Kyōto was another primary battlefield, and Miyoshi Yoshioki advocated for withdrawal, having defensive troops in Kyōto stationed at Kyōnishi Temple at the Koizumi Castle, Umezu and Koori castles withdraw to Shōryūji Castle. He assigned Iwanari Tomomichi to protect Ashikaga Yoshiteru and moved them to the Iwashimizu-Hachiman Shrine. On 3/6, Rokkaku Yoshikata advanced to the interior of Kyōto and, on 3/8, issued a tokuseirei, or order to money brokers and creditors to relieve the debts of their debtors, seizing control of the capital.
After entering Takaya Castle for the first time after two years, Hatakeyama Takamasa permitted the soldiers and horses to rest for several days. Around the middle of the third month, he had them lay siege to the base of Nagayoshi at Iimoriyama Castle.
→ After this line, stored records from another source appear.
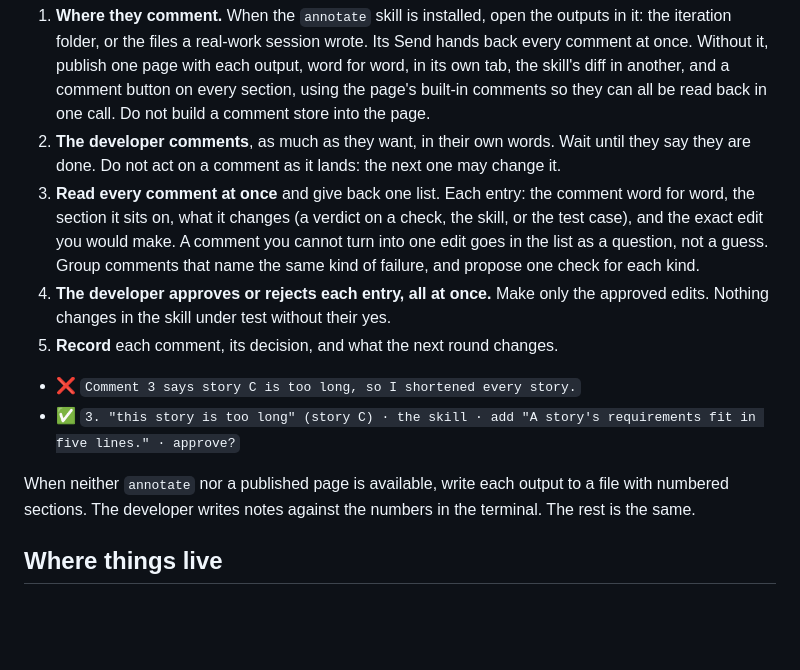
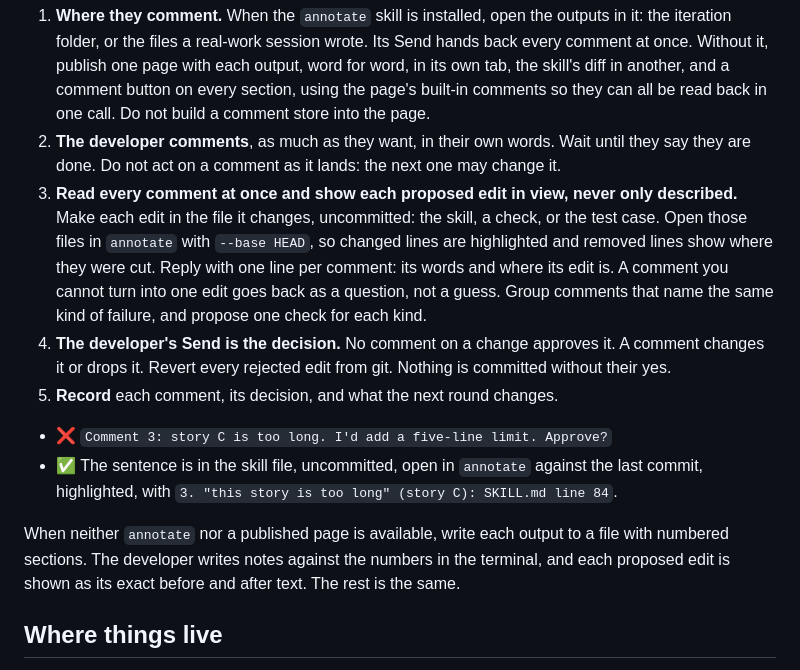
Before and after one commit to dezmon-fernandez/skillz, a Markdown page: skills/eval-skill/SKILL.md, the part around the change. GitHub-like rendering; blank space fills up the shorter version.

Commit message:
feat: eval-skill shows every proposed edit in annotate against the last commit, and the developer's Send decides
A comment on an output becomes an uncommitted edit in the file it changes, opened with
--base HEAD so changed and removed lines are in view. No comment approves it, a comment
changes or drops it, and rejected edits are reverted from git.

```diff
--- a/skills/eval-skill/SKILL.md
+++ b/skills/eval-skill/SKILL.md
@@ -158,22 +158,25 @@ comments decide the next round.
    comment store into the page.
 2. **The developer comments**, as much as they want, in their own words. Wait until they say
    they are done. Do not act on a comment as it lands: the next one may change it.
-3. **Read every comment at once** and give back one list. Each entry: the comment word for
-   word, the section it sits on, what it changes (a verdict on a check, the skill, or the
-   test case), and the exact edit you would make. A comment you cannot turn into one edit
-   goes in the list as a question, not a guess. Group comments that name the same kind of
-   failure, and propose one check for each kind.
-4. **The developer approves or rejects each entry, all at once.** Make only the approved
-   edits. Nothing changes in the skill under test without their yes.
+3. **Read every comment at once and show each proposed edit in view, never only described.**
+   Make each edit in the file it changes, uncommitted: the skill, a check, or the test case.
+   Open those files in `annotate` with `--base HEAD`, so changed lines are highlighted and
+   removed lines show where they were cut. Reply with one line per comment: its words and
+   where its edit is. A comment you cannot turn into one edit goes back as a question, not
+   a guess. Group comments that name the same kind of failure, and propose one check for
+   each kind.
+4. **The developer's Send is the decision.** No comment on a change approves it. A comment
+   changes it or drops it. Revert every rejected edit from git. Nothing is committed
+   without their yes.
 5. **Record** each comment, its decision, and what the next round changes.
 
-- ❌ `Comment 3 says story C is too long, so I shortened every story.`
-- ✅ `3. "this story is too long" (story C) · the skill · add "A story's requirements fit in
-  five lines." · approve?`
+- ❌ `Comment 3: story C is too long. I'd add a five-line limit. Approve?`
+- ✅ The sentence is in the skill file, uncommitted, open in `annotate` against the last
+  commit, highlighted, with `3. "this story is too long" (story C): SKILL.md line 84`.
 
 When neither `annotate` nor a published page is available, write each output to a file with
-numbered sections. The developer writes notes against the numbers in the terminal. The rest
-is the same.
+numbered sections. The developer writes notes against the numbers in the terminal, and each
+proposed edit is shown as its exact before and after text. The rest is the same.
 
 ## Where things live
 
```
However, as the main base of the Miyoshi clan, it was protected with powerful armaments and could not easily be captured. The war of attrition caused weariness among the attacking forces. Later, from 5/19 to 5/20, the conflict extended to the Battle of Kyōkō Temple.
This battle was triggered by the incarceration of Hosokawa Harumoto and Hosokawa Akimoto (father and son) in Fumonji Castle in Settsu. Sogō Kazumasa died in the fourth or fifth month of 1561 and was buried at the Nanzen Temple in Sakai. The fact that his death induced the attack by the Hatakeyama army and members of the Negoro group from Kii attested to the importance of his presence while alive. Known as a ferocious warrior, he was feared as “Demon Sogō.” The death of Kazumasa served as a catalyst for Hatakeyama Takamasa to deploy his army.
The total number of soldiers involved in the battle is uncertain. According to assorted sources, the number of troops on the side of the Hatakeyama ranged from 10,000 to 30,000 while the number of troops on the side of the Miyoshi ranged from 7,000 to 20,000. In any event, it was a large-scale conflict.
Depending upon the account, Miyoshi Jikkyū died either from arquebus fire or a stray arrow, or else killed himself. According to one theory, after being struck by an arrow, he killed himself.
After the killing of Jikkyū, it became difficult to withdraw to Sakai and the undertaking was called the Kumeda Retreat.
Following their return to Awa Province, numerous bushō entered the priesthood and adopted Buddhist names. These included, among others, Shinohara Nagafusa (Shiun), Shinohara Sanenaga (Jiton), Akazawa Shinano-no-kami (Sōden), Kaifu Sakon-Shōgen Tomomitsu (Sōju), Ichinomiya Narisuke (Tokan), Ōnishi Mototake (Kakuyō), Atagi Fuyuyasu (Sōkei), Yano Kunimura (Kaigen), and Shingai Sanetsuna (Dōzen). This defeat had a major impact on the army of Miyoshi Nagayoshi.